These communities were far from perfect. Women were still in the shadows, waiting for the men to finish so they could eat what was left; families were abandoned by the man of the house who migrated to the United States for a better life; and the same social issues that plagued our communities were also in Huehuetenango.
When the meal was done, we met with the male leaders to listen to their needs. In my mind, I had anticipated their requests. Surely they would want indoor plumbing; an addition to existing housing would probably be another request, along with a few furniture pieces. As it was, several people lived together in a small space with floor mats as beds. Instead of the children’s feet being covered in shoes, they were mostly covered in dirt, so I started to brainstorm internally on a clothing drive.
They asked for none of these things. The help they sought was to improve the existing school building for the children and to have a decent medical center for the community. They did not want us to build these things; they just needed some funding, as they were quite capable and skilled to do it themselves.
On my way home, I reflected on why I was so out of touch about their needs. It was because my thought process was really about what I would need. We in the U.S. are so fortunate with our five dollar cups of coffee, hundred dollar sneakers, clean water, affordable housing, free education, a democratic society and the many other blessings that have been bestowed upon us.
Their needs were about the community, about the village, about what would serve everybody’s best interest. Some of us have lived in the same neighborhood for years but don’t even know the name of the person who lives next door for fear of them gettin’ in our bizness! We often think of ourselves first before what would serve the common good – what would serve the community; that is, of course, until something happens to disrupt our idyllic, privileged lifestyle.
I now strive to see outside of myself and limit my preconceived notions. Just because a community appears to have less than me doesn’t mean they are suffering or lacking.

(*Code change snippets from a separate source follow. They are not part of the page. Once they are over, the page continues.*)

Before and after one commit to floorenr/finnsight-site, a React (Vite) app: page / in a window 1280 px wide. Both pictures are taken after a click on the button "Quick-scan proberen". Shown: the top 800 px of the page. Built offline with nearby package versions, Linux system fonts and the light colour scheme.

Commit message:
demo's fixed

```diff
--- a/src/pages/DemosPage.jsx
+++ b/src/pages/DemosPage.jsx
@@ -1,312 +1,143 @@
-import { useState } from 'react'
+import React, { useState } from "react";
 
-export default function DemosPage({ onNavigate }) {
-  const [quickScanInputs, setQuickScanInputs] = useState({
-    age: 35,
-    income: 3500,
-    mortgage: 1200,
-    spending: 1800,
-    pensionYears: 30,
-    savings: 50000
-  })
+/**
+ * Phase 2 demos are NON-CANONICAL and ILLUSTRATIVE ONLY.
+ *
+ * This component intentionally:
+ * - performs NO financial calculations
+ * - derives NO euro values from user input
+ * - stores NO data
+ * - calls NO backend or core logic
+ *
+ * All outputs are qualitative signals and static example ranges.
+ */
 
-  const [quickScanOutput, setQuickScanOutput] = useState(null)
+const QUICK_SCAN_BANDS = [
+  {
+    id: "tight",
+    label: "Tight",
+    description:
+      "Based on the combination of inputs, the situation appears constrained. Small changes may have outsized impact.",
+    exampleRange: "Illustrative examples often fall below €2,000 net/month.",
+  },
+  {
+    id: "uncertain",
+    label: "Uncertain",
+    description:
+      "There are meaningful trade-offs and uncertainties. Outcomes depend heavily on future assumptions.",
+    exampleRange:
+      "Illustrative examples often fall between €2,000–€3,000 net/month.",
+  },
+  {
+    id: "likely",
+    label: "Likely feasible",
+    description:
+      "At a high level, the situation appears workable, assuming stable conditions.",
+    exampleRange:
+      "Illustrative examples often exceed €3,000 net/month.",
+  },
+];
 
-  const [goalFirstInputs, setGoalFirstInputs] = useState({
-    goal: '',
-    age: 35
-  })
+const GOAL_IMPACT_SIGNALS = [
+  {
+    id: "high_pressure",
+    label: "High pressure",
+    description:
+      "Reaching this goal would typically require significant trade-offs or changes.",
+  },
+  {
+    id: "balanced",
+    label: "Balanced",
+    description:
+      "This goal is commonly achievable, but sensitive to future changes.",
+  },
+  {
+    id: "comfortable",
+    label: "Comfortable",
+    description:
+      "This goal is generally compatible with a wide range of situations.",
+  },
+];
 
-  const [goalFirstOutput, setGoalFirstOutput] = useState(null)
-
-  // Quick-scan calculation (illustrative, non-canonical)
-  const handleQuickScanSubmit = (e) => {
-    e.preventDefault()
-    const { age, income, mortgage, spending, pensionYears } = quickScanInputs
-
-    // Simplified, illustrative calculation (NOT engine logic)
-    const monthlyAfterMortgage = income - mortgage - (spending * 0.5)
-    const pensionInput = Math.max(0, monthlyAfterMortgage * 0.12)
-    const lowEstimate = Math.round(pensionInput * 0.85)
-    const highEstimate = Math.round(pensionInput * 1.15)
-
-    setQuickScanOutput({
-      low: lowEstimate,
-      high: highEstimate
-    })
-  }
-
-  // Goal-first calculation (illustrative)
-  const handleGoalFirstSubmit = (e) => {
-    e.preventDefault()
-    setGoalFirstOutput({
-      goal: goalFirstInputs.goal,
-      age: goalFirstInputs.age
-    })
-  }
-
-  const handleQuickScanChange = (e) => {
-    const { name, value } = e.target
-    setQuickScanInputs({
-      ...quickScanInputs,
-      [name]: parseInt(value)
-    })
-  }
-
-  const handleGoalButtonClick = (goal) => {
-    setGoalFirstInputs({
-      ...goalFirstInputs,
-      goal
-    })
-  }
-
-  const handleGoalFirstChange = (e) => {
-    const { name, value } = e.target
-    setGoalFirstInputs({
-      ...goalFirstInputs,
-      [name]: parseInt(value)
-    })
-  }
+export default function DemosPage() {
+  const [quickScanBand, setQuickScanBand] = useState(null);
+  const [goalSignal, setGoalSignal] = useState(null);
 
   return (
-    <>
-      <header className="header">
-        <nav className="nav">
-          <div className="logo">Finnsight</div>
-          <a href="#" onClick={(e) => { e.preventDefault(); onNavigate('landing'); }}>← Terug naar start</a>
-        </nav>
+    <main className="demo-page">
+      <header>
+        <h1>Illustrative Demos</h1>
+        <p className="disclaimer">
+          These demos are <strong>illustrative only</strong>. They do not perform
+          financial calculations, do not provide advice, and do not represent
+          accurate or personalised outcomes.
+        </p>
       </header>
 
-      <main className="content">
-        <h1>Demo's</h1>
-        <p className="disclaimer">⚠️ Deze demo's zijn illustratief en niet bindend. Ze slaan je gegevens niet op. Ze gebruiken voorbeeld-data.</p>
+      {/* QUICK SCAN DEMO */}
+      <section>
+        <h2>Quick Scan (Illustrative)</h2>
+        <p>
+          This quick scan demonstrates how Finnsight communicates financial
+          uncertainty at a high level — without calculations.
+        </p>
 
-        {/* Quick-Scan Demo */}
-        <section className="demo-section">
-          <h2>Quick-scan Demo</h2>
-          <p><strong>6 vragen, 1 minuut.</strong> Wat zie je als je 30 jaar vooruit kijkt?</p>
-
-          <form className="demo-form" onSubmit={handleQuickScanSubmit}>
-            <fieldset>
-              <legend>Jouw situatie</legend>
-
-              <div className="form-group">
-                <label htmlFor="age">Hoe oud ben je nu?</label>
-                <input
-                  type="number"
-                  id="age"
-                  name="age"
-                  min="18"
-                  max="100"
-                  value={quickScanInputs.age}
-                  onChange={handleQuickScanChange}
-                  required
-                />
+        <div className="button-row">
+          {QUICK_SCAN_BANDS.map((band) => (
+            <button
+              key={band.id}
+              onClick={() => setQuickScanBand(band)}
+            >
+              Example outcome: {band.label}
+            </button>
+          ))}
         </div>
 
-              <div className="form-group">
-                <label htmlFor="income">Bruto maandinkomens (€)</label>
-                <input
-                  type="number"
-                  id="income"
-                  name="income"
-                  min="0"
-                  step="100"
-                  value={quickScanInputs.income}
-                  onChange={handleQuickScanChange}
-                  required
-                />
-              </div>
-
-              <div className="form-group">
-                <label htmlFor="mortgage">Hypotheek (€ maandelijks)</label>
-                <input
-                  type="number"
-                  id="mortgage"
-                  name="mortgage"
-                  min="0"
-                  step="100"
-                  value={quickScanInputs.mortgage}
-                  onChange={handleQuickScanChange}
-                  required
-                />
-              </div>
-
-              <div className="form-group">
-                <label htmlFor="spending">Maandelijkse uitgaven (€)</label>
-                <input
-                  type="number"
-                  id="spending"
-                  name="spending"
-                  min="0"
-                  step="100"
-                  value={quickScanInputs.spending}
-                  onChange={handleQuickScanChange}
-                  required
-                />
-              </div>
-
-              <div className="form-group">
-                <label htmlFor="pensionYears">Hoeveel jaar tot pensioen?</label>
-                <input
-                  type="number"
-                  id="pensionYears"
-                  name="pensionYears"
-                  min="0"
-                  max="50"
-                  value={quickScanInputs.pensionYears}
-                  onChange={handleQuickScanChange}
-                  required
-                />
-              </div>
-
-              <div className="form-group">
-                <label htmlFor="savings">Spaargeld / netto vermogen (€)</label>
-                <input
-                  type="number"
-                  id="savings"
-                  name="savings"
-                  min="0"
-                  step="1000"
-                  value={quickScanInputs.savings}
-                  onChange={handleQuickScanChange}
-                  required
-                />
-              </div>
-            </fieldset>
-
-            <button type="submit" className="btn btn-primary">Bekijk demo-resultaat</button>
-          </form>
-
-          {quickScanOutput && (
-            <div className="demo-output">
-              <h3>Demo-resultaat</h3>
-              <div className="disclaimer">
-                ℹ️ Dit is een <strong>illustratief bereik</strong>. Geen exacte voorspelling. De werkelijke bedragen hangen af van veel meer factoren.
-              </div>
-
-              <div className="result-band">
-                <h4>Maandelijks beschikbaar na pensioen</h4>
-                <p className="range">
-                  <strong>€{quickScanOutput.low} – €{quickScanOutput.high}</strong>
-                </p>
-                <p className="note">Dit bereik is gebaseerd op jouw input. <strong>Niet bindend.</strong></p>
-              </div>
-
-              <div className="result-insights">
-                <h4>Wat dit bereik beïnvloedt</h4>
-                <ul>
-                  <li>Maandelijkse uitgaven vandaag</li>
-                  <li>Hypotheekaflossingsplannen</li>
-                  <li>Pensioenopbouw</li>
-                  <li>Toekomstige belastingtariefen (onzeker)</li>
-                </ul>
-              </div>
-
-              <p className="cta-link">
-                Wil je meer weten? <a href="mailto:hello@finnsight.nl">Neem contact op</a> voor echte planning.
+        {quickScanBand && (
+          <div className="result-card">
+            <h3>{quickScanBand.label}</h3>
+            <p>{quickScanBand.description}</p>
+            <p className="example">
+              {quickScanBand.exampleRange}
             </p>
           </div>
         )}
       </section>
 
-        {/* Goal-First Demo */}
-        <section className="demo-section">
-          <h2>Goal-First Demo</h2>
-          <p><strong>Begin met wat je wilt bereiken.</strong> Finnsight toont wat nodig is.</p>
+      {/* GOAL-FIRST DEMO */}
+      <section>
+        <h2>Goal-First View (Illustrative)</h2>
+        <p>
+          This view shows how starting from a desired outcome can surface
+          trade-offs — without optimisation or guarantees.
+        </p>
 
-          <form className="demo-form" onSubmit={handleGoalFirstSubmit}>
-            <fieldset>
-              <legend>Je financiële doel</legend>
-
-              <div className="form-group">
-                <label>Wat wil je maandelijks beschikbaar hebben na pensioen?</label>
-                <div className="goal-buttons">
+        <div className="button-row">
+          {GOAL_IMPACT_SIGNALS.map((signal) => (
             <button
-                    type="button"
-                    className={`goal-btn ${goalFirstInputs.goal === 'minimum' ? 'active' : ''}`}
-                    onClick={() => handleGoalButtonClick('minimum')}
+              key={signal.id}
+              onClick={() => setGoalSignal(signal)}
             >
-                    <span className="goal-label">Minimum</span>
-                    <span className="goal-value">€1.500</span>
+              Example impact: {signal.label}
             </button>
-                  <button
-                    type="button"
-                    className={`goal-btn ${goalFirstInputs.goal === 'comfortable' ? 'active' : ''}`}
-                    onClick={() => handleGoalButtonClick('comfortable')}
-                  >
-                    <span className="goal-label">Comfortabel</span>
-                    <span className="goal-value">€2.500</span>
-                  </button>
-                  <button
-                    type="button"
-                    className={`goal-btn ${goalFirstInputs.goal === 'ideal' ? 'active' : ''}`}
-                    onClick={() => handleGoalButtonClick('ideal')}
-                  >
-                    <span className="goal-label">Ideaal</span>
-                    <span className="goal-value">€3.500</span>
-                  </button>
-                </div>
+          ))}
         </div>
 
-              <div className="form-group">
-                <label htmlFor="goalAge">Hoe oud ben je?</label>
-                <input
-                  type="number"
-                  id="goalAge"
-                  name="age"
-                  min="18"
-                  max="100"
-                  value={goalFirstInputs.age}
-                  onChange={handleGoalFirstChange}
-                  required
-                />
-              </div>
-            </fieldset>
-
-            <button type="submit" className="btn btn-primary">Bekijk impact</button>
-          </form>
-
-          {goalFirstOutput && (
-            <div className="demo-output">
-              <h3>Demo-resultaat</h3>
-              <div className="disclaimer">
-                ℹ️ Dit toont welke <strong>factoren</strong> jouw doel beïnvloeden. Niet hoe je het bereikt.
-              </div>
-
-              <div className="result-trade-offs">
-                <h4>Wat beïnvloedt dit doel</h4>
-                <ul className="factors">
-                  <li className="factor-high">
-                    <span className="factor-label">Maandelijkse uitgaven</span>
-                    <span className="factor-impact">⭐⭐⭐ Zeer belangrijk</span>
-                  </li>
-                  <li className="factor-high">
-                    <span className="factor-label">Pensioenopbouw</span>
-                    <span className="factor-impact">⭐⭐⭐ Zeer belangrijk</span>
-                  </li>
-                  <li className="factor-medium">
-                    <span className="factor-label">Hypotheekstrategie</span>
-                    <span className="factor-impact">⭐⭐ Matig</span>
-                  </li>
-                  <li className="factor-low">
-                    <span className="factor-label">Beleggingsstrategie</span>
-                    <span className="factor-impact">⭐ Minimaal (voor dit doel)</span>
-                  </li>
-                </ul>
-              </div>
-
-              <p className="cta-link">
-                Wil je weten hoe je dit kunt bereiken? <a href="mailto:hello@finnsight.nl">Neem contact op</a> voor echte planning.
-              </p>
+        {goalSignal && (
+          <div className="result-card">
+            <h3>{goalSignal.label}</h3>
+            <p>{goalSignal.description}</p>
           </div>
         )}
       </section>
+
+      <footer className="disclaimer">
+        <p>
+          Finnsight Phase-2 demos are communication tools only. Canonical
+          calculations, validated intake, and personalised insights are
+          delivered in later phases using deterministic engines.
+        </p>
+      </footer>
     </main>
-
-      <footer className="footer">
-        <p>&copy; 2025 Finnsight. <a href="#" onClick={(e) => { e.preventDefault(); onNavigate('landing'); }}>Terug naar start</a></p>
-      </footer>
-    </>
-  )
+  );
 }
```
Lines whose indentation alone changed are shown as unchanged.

What I witnessed through their generosity was a resilient spirit that may have been bruised but it was not broken. When I watched the children playing, I saw happiness on their faces. When I broke bread with them, I didn’t feel like an outsider. They were thankful and happily shared what little they had. And they were full of joy.